The game was critically well received across the board with many critics — and players — remarking how advanced the game felt on the surface compared to the rest of the N64’s library. Not only that, but the dark humor and mature themes were also a hit along with the extensive voice acting, characterizations, and wide ranging variety of play elements from simple platforming challenges to driving a toy tank around to defeat an enemy boss.
On the other hand, it sold pretty badly by Nintendo standards according to this IGN article that tracked sales of the game in 2001. By April, the game had only sold 55,000 units which was considered “miserable” by the article. Several factors were to blame. One was Nintendo’s marketing efforts targeting only the M-rated demographic and focusing those efforts in adult-only venues such as Playboy magazine ads limiting its reach.
Another factor was timing. The game came out today in 2001. But a few months later, the Nintendo Gamecube would arrive in November for North America and go head to head with the Microsoft Xbox in the same month. In the meantime, Sony’s PS2 was already out for a year by the time Conker came out, slowly ramping up its own numbers building up on the success of the PS1. As for the N64, the market for it and its games were already waning by the time Conker arrived. And it wasn’t cheap to make those 64MB carts, either.
As limited as it was, it left behind a considerable legacy both with fans who loved it and went on to be remade by Rare as Conker: Live & Reloaded in 2005 with its multiplayer retooled and expanded to support network play over Microsoft’s Xbox Live service. In 2015, Conker’s Bad Fur Day was included as part of the Rare Replay collection for the Xbox One. As of this article, physical copies of the original N64 game regularly command high prices on auction sites such as Ebay with “sealed” copies demanding several hundreds of dollars.

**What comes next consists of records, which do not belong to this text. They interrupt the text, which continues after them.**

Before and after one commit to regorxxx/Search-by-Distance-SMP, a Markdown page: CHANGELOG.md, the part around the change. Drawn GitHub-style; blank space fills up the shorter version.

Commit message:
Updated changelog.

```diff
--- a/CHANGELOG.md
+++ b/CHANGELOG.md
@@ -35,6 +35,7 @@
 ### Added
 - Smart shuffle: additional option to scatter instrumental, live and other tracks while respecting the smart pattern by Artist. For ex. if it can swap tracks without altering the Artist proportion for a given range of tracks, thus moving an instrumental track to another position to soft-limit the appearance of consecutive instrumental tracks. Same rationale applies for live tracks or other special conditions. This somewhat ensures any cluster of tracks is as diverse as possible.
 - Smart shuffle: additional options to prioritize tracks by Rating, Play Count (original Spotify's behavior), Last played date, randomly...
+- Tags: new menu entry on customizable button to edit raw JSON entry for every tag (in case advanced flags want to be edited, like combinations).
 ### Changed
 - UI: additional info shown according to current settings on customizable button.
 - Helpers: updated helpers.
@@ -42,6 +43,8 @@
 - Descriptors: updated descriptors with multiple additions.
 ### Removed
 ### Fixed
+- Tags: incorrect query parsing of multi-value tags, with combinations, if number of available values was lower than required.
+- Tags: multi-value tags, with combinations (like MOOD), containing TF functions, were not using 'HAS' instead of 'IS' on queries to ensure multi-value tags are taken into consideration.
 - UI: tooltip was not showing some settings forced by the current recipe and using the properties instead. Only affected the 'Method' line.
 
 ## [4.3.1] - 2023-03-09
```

Conker’s Bad Fur Day was one of those remarkable moments in Nintendo gaming that stood out for being an unexpectedly mature game for a Nintendo platform at the time as well as being a perfectly fine and thoroughly entertaining title on its own merits. This was one of Rare’s shining moments way back when on the N64 where they had also been responsible for other iconic greats such as GoldenEye and Perfect Dark. The only thing missing was an adaptation for the big screen by Ralph Bakshi.